Researchers Suggest Solo Famous Artists Die Yonger
A new study suggests that solo artists who are famous are twice as likely to die young compared to artists in a band.
The study by researchers from the University of Liverpool, published by online journal BMJ Open, suggests that while the chances of dying a premature death of a European solo performer is one in 10, for American soloists, the chance is one in five.
Researchers believe that the chance of dying of an artist who is in a band is much lesser perhaps because of the support offered by fellow band mates.
The study revealed that solo rock and pop artists from North America have a 22.8 percent increased risk of dying prematurely compared with a 10.2 percent increased risk for band members, according to a report in Mail Online.
The researchers said that European solo performers had a 9.8 percent higher risk of dying an early death when compared to 5.4 percent increased risk for band members.
"Rock and pop star survival seems to relate to whether they have pursued successful solo careers," the researchers wrote.
"While this may simply be a proxy for level of fame, with solo performers often attracting more attention than, for instance, a drummer or keyboard player in a band, it also raises the issue of peer support as a protective factor.

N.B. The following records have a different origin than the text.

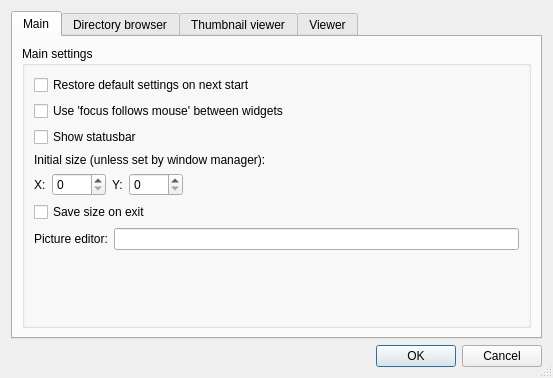
First picture: the form in aardview/settingsdialog.ui, repository bwachter/aardview, before the edit.
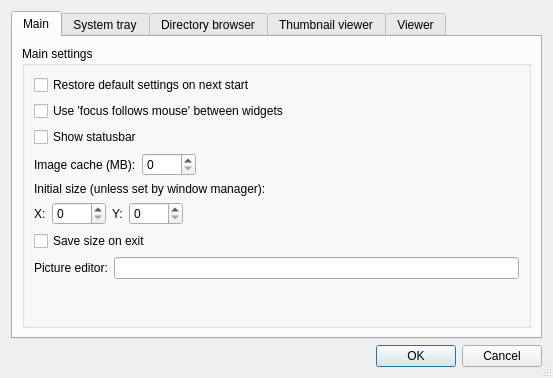
Second picture: the form after the edit.

Commit message:
Drop QImage in favour of QPixmap
Using QImage at all was probably a leftover of ancient Qt anyway, just
directly using QPixmap saves one level of indirection. Additionally it
enables the use of QPixmapCache, significantly speeding up going back to
recently visited pictures.

The edit to the form file:
```diff
--- a/aardview/settingsdialog.ui
+++ b/aardview/settingsdialog.ui
@@ -19,7 +19,7 @@
   <property name="sizeGripEnabled">
    <bool>true</bool>
   </property>
-  <layout class="QVBoxLayout" name="verticalLayout_2">
+  <layout class="QHBoxLayout" name="horizontalLayout_8">
    <item>
     <layout class="QVBoxLayout" name="verticalLayout">
      <item>
@@ -62,6 +62,43 @@
               </property>
              </widget>
             </item>
+            <item>
+             <layout class="QHBoxLayout" name="horizontalLayout_9">
+              <property name="sizeConstraint">
+               <enum>QLayout::SetDefaultConstraint</enum>
+              </property>
+              <property name="bottomMargin">
+               <number>0</number>
+              </property>
+              <item>
+               <widget class="QLabel" name="label_7">
+                <property name="text">
+                 <string>Image cache (MB):</string>
+                </property>
+               </widget>
+              </item>
+              <item>
+               <widget class="QSpinBox" name="mainPixmapCache">
+                <property name="maximum">
+                 <number>9999</number>
+                </property>
+               </widget>
+              </item>
+              <item>
+               <spacer name="horizontalSpacer_3">
+                <property name="orientation">
+                 <enum>Qt::Horizontal</enum>
+                </property>
+                <property name="sizeHint" stdset="0">
+                 <size>
+                  <width>40</width>
+                  <height>20</height>
+                 </size>
+                </property>
+               </spacer>
+              </item>
+             </layout>
+            </item>
             <item>
              <widget class="QLabel" name="label_4">
               <property name="text">
@@ -159,6 +196,27 @@
          </item>
         </layout>
        </widget>
+       <widget class="QWidget" name="tab_2">
+        <attribute name="title">
+         <string>System tray</string>
+        </attribute>
+        <layout class="QVBoxLayout" name="verticalLayout_2">
+         <item>
+          <widget class="QCheckBox" name="systrayEnabled">
+           <property name="text">
+            <string>Prefer using system tray / single instance</string>
+           </property>
+          </widget>
+         </item>
+         <item>
+          <widget class="QGroupBox" name="groupBox_5">
+           <property name="title">
+            <string>GroupBox</string>
+           </property>
+          </widget>
+         </item>
+        </layout>
+       </widget>
        <widget class="QWidget" name="tab_5">
         <attribute name="title">
          <string>Directory browser</string>
```
Left out of the diff: 8 changed lines with no effect on the pictures. The commit also changes 5 other files.
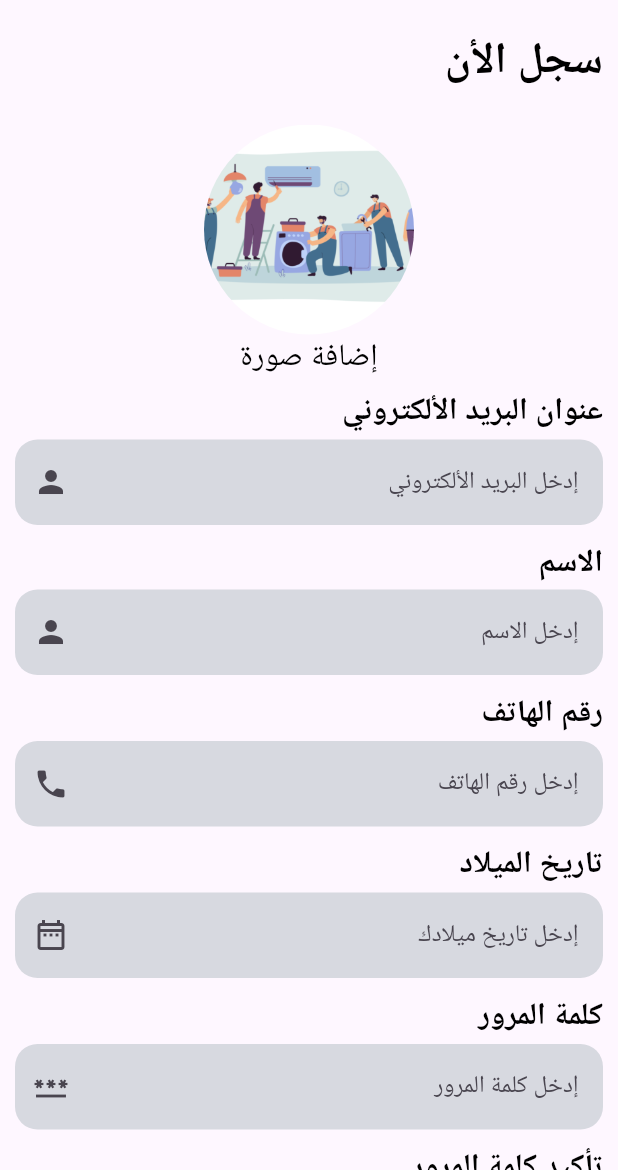
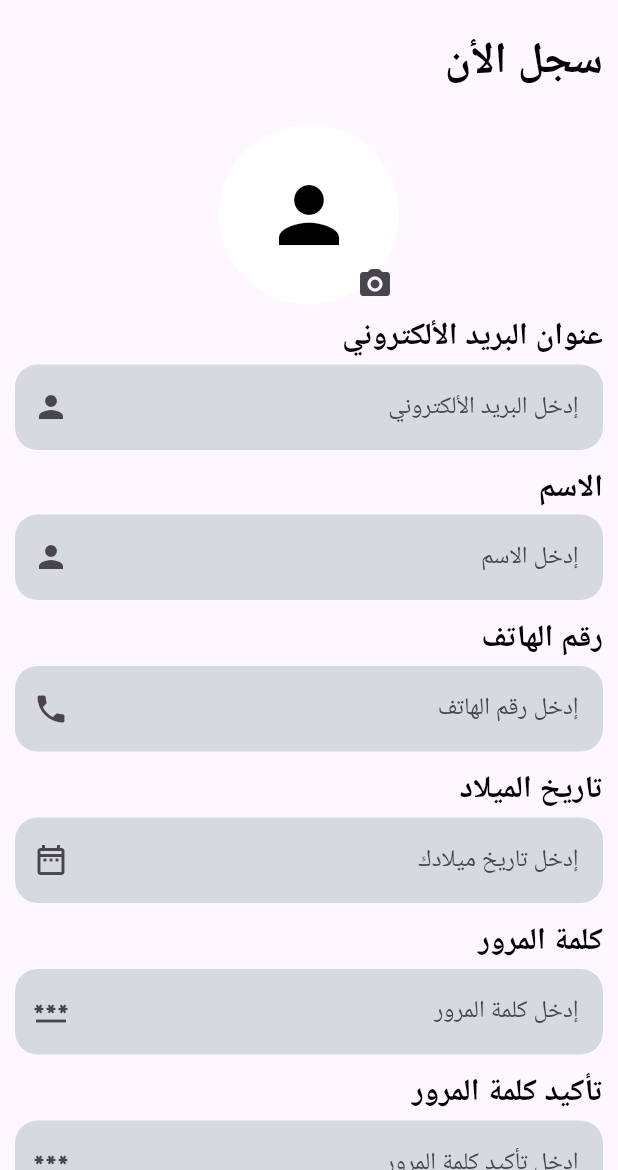
Before and after one commit to Zonetto/flutter_announcement_of_services_app, a Flutter app: the RegistrationOptionScreen screen opened directly, after a tap on "إنشاء حساب", on a phone screen of 412 x 824 dp, the part 66-1236 px from its top. Run offline on Flutter 3.47's test engine with Material 3 defaults, Android fonts, the phone set to English and light mode, and no system bars; our stand-ins replace cloud_firestore, firebase_storage, image_picker, shared_preferences; accounts and stored records are empty.

Commit message:
UPD create_account_form.dart

```diff
--- a/lib/components/form/create_account_form.dart
+++ b/lib/components/form/create_account_form.dart
@@ -1,9 +1,6 @@
 import 'dart:io';
-
-import 'package:announcement_of_services/components/custom_text.dart';
 import 'package:announcement_of_services/components/custom_text_form_field.dart';
 import 'package:announcement_of_services/module/user_model.dart';
-import 'package:announcement_of_services/utils/constant/font_size.dart';
 import 'package:announcement_of_services/utils/date_picker.dart';
 import 'package:announcement_of_services/components/custom_buttom.dart';
 import 'package:announcement_of_services/utils/navigate_utils.dart';
@@ -51,59 +48,41 @@ class _CreateAccountFormState extends State<CreateAccountForm> {
                     children: [
                       Column(
                         children: [
+                          Stack(
+                            children: [
                               _selectedImage == null
-                              ? ClipRRect(
-                                  borderRadius: BorderRadius.circular(150),
-                                  child: Image(
-                                    image: const AssetImage(
-                                      'assets/images/clients_home_appliance1.png',
-                                    ),
-                                    height: 140,
-                                    width: 140,
-                                    fit: BoxFit.cover,
-                                    loadingBuilder:
-                                        (context, child, loadingProgress) {
-                                      if (loadingProgress == null) return child;
-                                      return const Center(
-                                        child: CircularProgressIndicator(),
-                                      );
-                                    },
+                                  ? const CircleAvatar(
+                                      radius: 60,
+                                      backgroundColor: Colors.white,
+                                      child: Icon(
+                                        Icons.person,
+                                        size: 60,
+                                        color: Colors.black,
                                       ),
                                     )
-                              : ClipRRect(
-                                  borderRadius: BorderRadius.circular(150),
-                                  child: Image.file(
+                                  : CircleAvatar(
+                                      radius: 60,
+                                      backgroundColor: Colors.white,
+                                      backgroundImage: FileImage(
                                         _selectedImage!,
-                                    height: 140,
-                                    width: 140,
-                                    fit: BoxFit.cover,
                                       ),
                                     ),
-                          GestureDetector(
-                            onTap: () async {
-                              // getImage(ImageSource.gallery);
-                              // Navigator.of(context).pop();
-
-                              // Map<Permission, PermissionStatus> statuses = await [
-                              //   Permission.storage,
-                              //   Permission.camera
-                              // ].request();
-                              // if (statuses[Permission.storage]!.isGranted &&
-                              //     statuses[Permission.camera]!.isGranted) {
-
+                              Positioned(
+                                bottom: -10,
+                                left: 80,
+                                child: IconButton(
+                                  onPressed: () async {
                                     final XFile? selectedImage =
                                         await pickImage(ImageSource.gallery);
                                     setState(() {
-                                _selectedImage = File(selectedImage!.path);
+                                      _selectedImage =
+                                          File(selectedImage!.path);
                                     });
-                              // } else {
-                              //   print('No');
-                              // }
                                   },
-                            child: const CustomText(
-                              title: 'إضافة صورة',
-                              size: FontSize.subtitle,
+                                  icon: const Icon(Icons.camera_alt_rounded),
                                 ),
+                              )
+                            ],
                           ),
                         ],
                       ),
```
Lines whose indentation alone changed are shown as unchanged.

Thus, further research should address whether bands provide a mutual support mechanism that offers protective health effects."
Honey Langcaster-James, a psychologist who specializes in celebrity behavior, also supports the belief that the support of band members may be significant.
"Solo artists in general approach life in a solitary manner - deliberately choosing to go it alone. They can find themselves in a situation where everyone around them are paid employees - the PR guru, their manger - all interested in them from a financial point of view and not in their personal needs - it's hard for the artist to know who to trust. They travel a lot, are away from friends and family for long periods of time and only seen for their public image, not their real self - which can make them feel inferior, isolated and invalidated," she told BBC.
She also said that research has shown in the general public too, that people with support have a longer life span.
The music industry has recently witnessed premature deaths of artists such as Amy Winehouse, Whitney Houston and Michael Jackson.
For the study, the researchers examined data concerning 1,489 rock and pop stars who became popular between the years 1956 and 2006.
The researchers found through their study that about half of those who died as a result of drugs, alcohol or violence had at least one adverse childhood experience.
"Adverse experiences in early life may leave some predisposed to health-damaging behaviours, with fame and extreme wealth providing greater opportunities to engage in risk-taking," the authors were quoted as saying by Mail Online.
"Millions of youths wish to emulate their icons. It is important they recognise that substance use and risk-taking may be rooted in childhood adversity rather than seeing them as symbols of success."